The main goal of this book to uncover the hidden rules behind our navigation between subjectivity and objectivity. We cannot deny (and I don’t have any intention to do), that algorithms are based on human’s assumptions. After the assumptions are made, the evaluation is the outcome of an automatic procedure). To set a credit score algorithms the first question to decide is the input data to be taken into account. FICO uses five factors: (i) the history how did you pay your bills; (ii) how much money you owe on credit cars. mortgages, loans etc.; (iii) the length of your credit history (the longer the better); (iv) mix of credit (the more divers the better); (v) new credit applications (don’t open too many new accounts too fast). The next natural questions is whether of not is reasonable assume that all the five factors have the same importance? Assuming the answer is yes, to each input variable we should assign 20\% weight. It is more plausible to assume that there are more and less important factors, and FICO uses the following weights:
- Payment history: 35%
- Amounts owed: 30%
- Length of credit history: 15%
- Credit mix in use: 10%
- New credit: 10%
We already know what are the factors the calculations take into account, and it is very crucial to know factors which don’t count. The Equal Credit Opportunity Act (ECA), doesn’t allow creditors in the United States to discriminate based on race, color, religion, national origin, sex, marital status, age.
There are variations how to calculate the credit score. Somewhat more technically speaking, the credit score (i.e a single number is the output of the algorithm), and the simplest way to get is by summing the weighted inputs. FICO uses a scale which runs from 300 to 850. As a blogger writes: “FICO should disclose what goes into its all important algorithms.
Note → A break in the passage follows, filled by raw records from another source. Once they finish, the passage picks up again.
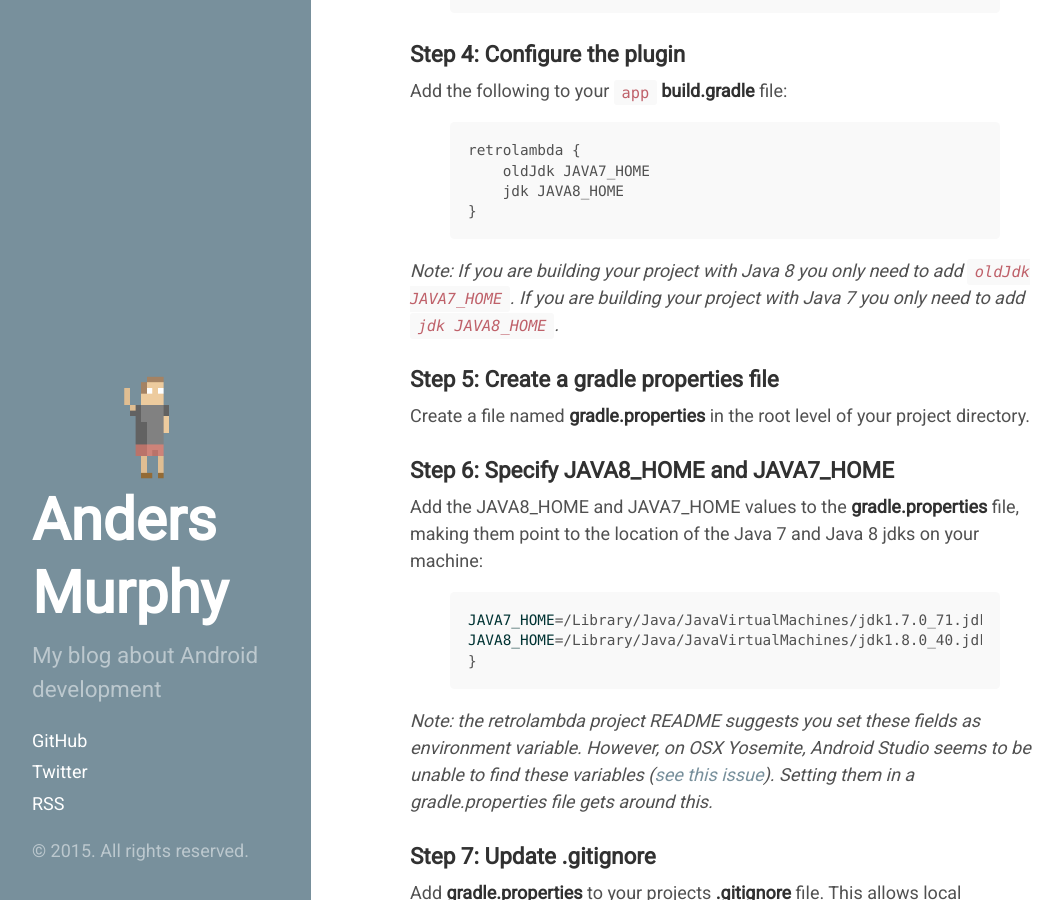
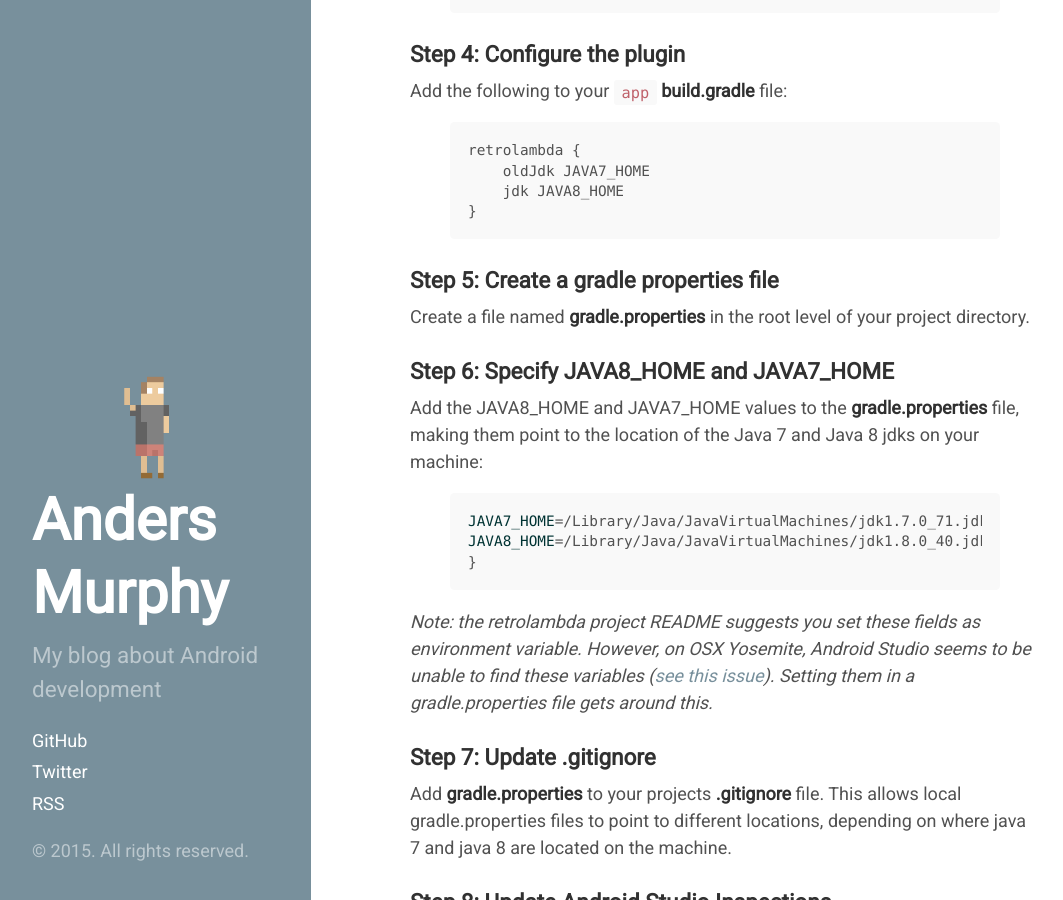
Before and after one commit to andersmurphy/andersmurphy-blog, a Jekyll site: the page built from _posts/2015-09-16-setting-up-retrolambda.markdown, in a window 1280 px wide and 900 px high, scrolled down 1254 px. Shown: the whole window, without its empty margins (13-1076 px from the left). Built offline with Jekyll 4.4.1, drawn with Linux system fonts in a browser that asks for light colours; some of the changed text lies outside the part shown.

Commit message:
updates retrolambda post based on feedback

```diff
--- a/_posts/2015-09-16-setting-up-retrolambda.markdown
+++ b/_posts/2015-09-16-setting-up-retrolambda.markdown
@@ -54,9 +54,6 @@ retrolambda {
 }
 {% endhighlight %}
 
-*Note: If you are building your project with Java 8 you only need to add `oldJdk JAVA7_HOME`.
-If you are building your project with Java 7 you only need to add `jdk JAVA8_HOME`.*
-
 ###Step 5: Create a gradle properties file
 Create a file named **gradle.properties** in the root level of your project directory.
 
```
Also changed, not shown: other parts of _posts/2015-09-16-setting-up-retrolambda.markdown (+1 -1 lines).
They say they don’t want people to game them, but considering their importance in buying a house or a car, it can’t be a black box, that only FICO knows”. Figuere shows the national distribution of the FICO scores.
Stay tuned! next post: Struggle for fairness